[Before-and-after page screenshots]

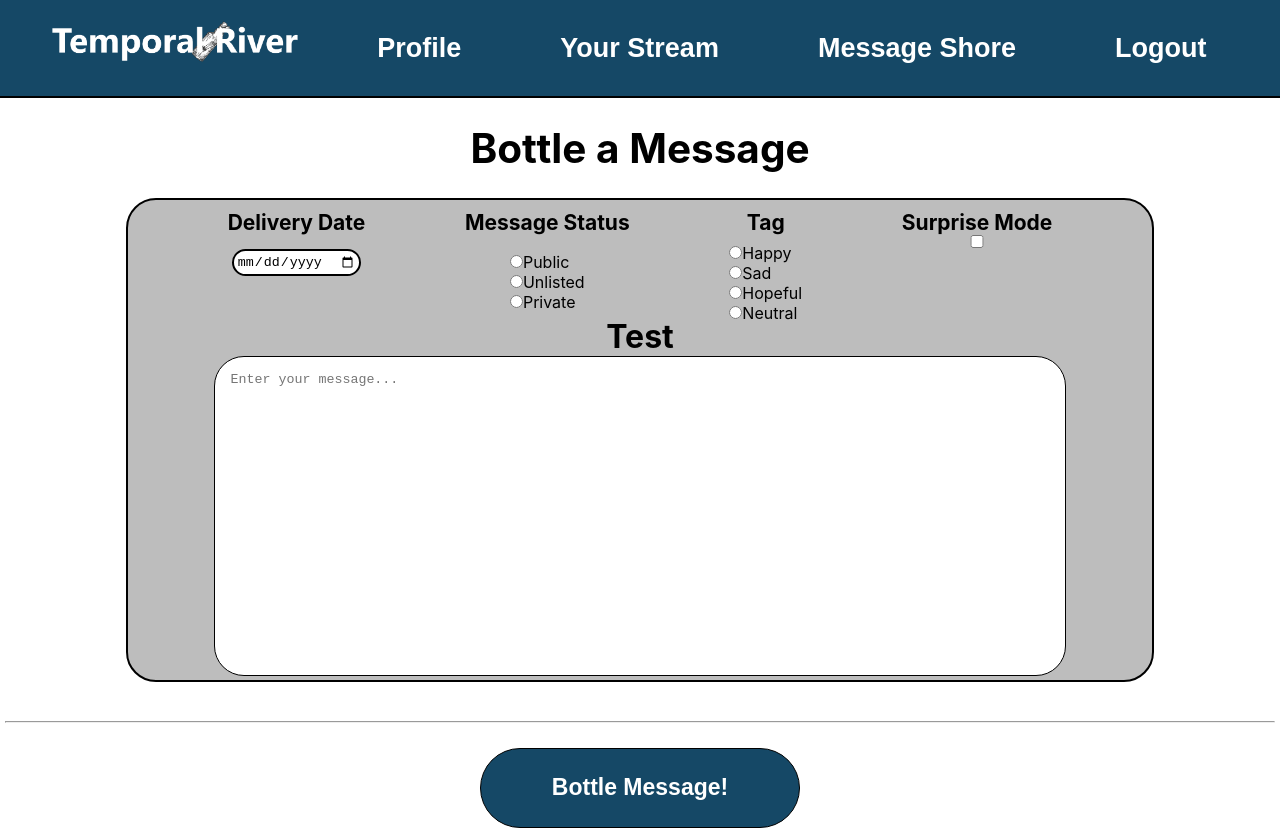
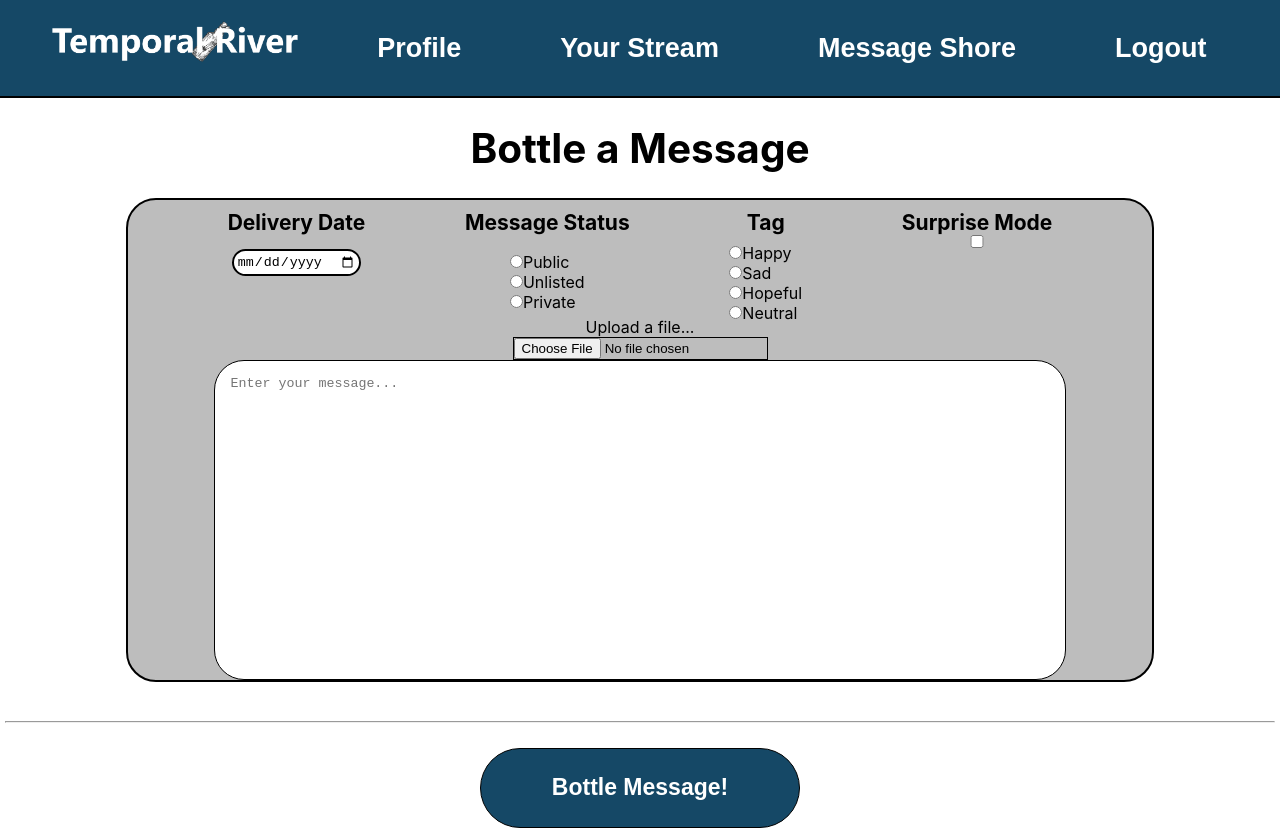
Before and after one commit to DannyHayek/time-capsule-client, a React (Create React App) app: page /bottleMessage in a window 1280 px wide. Built offline with nearby package versions, Linux system fonts and the light colour scheme.

Commit message:
Added basic input field to attach a file

```diff
--- a/src/components/bottleMessage/BottleMessageFile.jsx
+++ b/src/components/bottleMessage/BottleMessageFile.jsx
@@ -4,8 +4,9 @@ const BottleMessageFile = () => {
 
 
   return (
-    <div>
-      <h1>Test</h1>
+    <div className='flex column upload-image-div'>
+      <label>Upload a file...</label>
+      <input type='file'></input>
     </div>
   )
 }
--- a/src/pages/BottleMessage/BottleMessage.css
+++ b/src/pages/BottleMessage/BottleMessage.css
@@ -69,7 +69,13 @@
     align-items: center;
 }
 
+.upload-image-div {
+    align-items: center;
+}
 
+.upload-image-div input {
+    border: 1px solid black;
+}
 
 @media (max-width:700px) {
     .bottle-message-label {
```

EXERCISE: Write out every line of the data that holds the word "label".

REPLY TO THE EXERCISE:
+      <label>Upload a file...</label>
     .bottle-message-label {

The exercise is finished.